Search the entries below for the word "meta", then copy each line in which it is found.

[Data records]
□ □ □ □ □

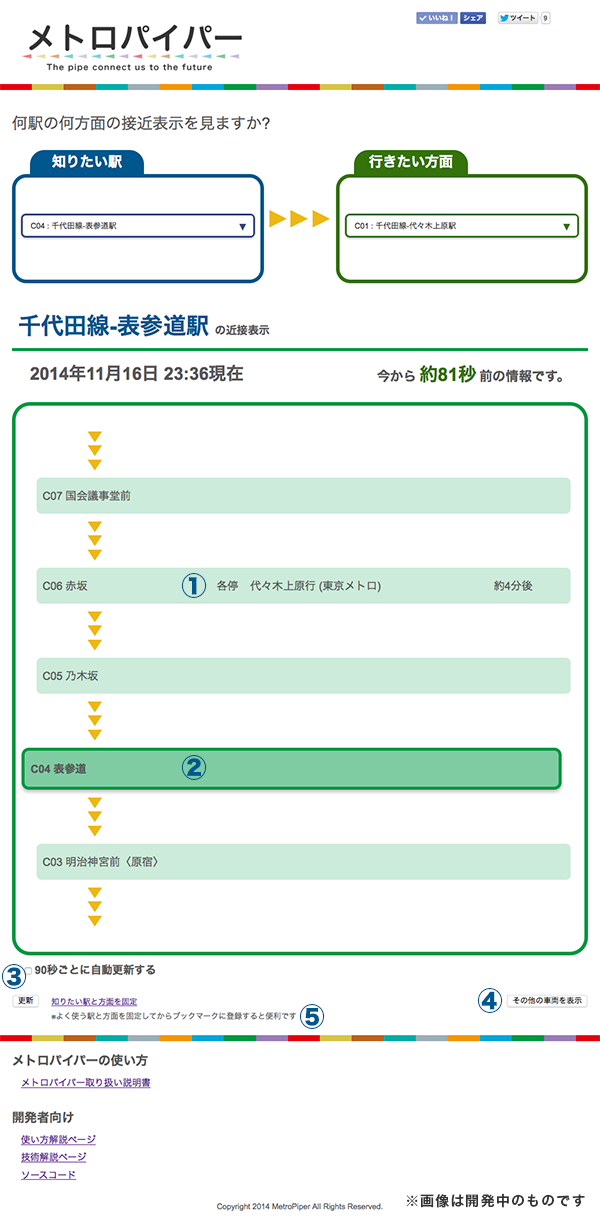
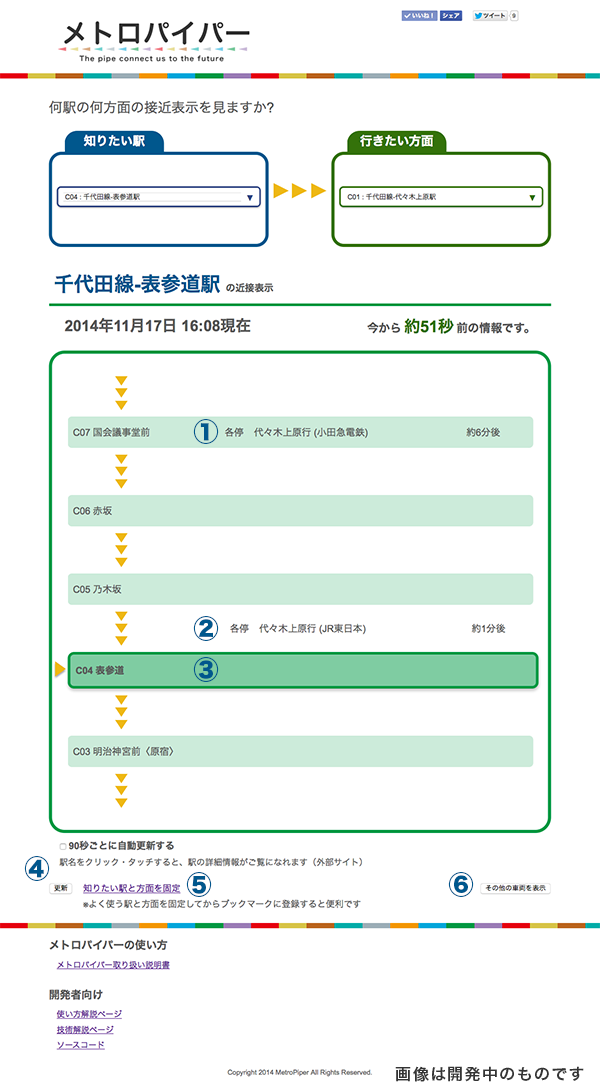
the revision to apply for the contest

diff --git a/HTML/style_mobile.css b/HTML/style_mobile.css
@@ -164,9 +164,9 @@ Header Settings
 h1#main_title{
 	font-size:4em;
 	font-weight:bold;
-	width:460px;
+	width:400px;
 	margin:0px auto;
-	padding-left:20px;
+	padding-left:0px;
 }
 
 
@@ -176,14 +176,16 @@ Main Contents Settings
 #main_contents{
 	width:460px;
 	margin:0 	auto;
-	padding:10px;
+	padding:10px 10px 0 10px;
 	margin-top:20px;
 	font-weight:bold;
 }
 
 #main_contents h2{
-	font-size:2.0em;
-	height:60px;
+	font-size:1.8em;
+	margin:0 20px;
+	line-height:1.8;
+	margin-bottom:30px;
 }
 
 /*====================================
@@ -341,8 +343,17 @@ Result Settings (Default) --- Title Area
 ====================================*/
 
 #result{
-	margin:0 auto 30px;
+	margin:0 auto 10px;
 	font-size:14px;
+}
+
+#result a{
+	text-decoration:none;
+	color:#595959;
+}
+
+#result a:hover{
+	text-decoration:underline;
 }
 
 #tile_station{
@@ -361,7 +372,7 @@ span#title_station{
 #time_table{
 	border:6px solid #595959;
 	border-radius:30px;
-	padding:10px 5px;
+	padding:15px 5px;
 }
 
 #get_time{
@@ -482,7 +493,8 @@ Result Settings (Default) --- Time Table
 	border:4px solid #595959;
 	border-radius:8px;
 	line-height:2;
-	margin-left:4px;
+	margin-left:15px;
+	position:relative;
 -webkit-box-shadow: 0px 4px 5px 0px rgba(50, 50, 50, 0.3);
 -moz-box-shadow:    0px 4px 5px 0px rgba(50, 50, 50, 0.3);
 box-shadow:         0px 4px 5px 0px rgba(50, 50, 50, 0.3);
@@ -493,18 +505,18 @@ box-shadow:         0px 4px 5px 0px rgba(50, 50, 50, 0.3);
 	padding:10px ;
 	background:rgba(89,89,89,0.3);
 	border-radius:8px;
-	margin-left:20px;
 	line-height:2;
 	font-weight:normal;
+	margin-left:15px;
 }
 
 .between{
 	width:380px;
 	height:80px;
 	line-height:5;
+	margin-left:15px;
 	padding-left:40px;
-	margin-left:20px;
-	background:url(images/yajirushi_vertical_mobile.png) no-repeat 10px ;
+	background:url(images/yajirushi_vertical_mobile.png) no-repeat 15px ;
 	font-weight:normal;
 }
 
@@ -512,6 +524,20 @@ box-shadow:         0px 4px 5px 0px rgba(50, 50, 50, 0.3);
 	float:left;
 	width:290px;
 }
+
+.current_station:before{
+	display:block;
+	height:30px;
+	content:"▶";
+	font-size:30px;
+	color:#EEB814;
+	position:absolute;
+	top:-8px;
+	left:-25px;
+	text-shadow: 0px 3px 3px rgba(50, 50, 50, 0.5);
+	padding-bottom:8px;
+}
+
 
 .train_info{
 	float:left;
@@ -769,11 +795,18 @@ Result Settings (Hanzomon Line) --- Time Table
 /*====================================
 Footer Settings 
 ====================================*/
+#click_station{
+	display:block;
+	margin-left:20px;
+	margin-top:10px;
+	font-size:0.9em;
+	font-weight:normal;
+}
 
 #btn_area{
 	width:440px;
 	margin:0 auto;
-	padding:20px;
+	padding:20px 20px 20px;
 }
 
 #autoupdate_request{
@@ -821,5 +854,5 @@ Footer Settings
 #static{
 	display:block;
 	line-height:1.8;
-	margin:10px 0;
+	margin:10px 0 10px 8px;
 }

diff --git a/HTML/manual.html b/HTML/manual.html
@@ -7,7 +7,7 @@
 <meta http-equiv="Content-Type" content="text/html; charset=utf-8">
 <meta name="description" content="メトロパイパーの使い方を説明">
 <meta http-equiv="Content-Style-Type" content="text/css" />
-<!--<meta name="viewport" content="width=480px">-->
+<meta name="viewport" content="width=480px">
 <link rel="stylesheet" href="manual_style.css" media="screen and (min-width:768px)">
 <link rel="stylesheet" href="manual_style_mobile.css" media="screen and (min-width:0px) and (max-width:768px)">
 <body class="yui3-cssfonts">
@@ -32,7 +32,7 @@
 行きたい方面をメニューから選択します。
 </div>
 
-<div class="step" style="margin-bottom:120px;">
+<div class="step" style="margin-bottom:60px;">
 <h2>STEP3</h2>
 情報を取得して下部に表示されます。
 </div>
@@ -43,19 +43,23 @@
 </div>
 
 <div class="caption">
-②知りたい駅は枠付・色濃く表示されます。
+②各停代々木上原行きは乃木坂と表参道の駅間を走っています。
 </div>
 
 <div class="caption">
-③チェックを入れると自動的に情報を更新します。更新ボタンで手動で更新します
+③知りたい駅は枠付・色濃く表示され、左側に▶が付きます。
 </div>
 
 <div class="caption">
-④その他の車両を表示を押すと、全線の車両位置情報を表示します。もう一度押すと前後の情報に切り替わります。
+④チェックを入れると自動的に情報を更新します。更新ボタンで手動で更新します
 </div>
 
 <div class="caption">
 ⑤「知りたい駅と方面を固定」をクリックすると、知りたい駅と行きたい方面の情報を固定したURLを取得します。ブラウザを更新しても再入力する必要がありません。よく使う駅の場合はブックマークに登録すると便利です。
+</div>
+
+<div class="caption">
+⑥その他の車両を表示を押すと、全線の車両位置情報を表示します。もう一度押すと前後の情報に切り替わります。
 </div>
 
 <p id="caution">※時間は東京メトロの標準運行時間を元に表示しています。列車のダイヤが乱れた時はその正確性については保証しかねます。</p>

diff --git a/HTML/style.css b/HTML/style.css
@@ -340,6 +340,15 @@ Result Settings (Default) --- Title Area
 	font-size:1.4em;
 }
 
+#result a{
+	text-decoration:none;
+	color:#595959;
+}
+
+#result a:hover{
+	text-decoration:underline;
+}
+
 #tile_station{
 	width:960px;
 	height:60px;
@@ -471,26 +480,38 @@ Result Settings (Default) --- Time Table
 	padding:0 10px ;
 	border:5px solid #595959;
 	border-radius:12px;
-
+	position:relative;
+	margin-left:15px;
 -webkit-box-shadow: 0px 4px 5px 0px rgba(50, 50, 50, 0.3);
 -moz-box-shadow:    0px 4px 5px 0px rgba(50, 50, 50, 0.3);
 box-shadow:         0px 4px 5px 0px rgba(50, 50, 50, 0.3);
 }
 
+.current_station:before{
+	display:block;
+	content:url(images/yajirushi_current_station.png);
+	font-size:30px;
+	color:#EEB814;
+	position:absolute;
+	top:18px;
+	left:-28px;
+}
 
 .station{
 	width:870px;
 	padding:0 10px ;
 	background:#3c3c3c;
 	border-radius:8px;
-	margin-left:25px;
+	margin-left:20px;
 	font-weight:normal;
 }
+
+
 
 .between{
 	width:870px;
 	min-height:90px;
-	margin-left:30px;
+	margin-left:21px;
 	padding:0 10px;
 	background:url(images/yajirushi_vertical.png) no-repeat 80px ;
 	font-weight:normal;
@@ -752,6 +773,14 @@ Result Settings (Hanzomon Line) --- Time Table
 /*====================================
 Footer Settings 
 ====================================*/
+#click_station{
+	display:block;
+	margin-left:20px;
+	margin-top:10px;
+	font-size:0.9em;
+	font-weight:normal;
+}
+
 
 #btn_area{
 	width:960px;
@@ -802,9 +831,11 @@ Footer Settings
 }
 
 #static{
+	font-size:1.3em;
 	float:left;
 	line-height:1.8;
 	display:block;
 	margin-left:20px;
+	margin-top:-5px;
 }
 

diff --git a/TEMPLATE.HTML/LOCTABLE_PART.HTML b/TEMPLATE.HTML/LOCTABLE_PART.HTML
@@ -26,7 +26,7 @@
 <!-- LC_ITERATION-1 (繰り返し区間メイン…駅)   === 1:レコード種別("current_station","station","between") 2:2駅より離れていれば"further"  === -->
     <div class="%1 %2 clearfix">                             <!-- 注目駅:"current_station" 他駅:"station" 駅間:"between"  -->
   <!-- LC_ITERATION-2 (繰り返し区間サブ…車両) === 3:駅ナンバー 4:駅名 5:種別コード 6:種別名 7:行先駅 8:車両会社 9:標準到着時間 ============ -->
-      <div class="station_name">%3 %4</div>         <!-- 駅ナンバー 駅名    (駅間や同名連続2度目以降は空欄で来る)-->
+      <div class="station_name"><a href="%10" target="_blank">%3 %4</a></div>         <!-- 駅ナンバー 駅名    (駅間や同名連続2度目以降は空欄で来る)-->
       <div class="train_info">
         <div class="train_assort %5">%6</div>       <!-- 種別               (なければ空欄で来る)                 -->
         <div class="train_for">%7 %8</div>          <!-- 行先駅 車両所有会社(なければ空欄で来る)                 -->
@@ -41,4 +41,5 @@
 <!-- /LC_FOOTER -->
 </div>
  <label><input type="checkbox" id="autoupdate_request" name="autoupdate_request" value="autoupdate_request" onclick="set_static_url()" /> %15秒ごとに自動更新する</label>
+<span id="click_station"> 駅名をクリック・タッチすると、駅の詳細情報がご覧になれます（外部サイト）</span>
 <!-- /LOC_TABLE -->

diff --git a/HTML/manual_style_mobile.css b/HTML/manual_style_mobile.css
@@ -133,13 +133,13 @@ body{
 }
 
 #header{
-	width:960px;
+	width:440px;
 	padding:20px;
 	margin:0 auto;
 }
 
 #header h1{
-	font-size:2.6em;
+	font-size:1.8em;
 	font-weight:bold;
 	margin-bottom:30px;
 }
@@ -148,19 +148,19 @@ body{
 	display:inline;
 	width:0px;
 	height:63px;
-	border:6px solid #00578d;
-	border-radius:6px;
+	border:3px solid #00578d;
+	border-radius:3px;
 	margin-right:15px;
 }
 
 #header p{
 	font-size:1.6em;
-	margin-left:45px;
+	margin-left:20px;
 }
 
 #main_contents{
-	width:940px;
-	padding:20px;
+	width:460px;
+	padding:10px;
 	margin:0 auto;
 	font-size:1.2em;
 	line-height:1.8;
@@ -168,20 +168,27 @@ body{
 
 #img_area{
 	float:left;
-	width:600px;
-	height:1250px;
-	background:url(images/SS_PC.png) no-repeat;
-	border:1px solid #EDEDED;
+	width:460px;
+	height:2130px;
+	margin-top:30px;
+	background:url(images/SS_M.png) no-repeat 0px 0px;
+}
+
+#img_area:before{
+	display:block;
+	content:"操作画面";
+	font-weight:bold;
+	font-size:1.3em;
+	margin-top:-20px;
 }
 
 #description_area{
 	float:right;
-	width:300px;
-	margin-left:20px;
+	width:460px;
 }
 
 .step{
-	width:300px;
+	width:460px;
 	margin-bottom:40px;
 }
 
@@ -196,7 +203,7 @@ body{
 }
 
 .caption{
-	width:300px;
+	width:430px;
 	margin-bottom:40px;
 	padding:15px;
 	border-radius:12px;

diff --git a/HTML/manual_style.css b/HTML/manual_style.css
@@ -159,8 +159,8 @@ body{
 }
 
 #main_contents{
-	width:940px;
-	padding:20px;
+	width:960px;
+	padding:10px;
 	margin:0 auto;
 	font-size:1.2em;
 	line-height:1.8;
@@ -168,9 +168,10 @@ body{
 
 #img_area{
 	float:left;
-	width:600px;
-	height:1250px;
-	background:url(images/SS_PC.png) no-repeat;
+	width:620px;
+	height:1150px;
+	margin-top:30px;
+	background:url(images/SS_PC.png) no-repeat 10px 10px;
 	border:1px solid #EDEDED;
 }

□ □ □ □ □

§ SOLUTION TO THIS EXERCISE:
 <meta http-equiv="Content-Type" content="text/html; charset=utf-8">
 <meta name="description" content="メトロパイパーの使い方を説明">
 <meta http-equiv="Content-Style-Type" content="text/css" />
-<!--<meta name="viewport" content="width=480px">-->
+<meta name="viewport" content="width=480px">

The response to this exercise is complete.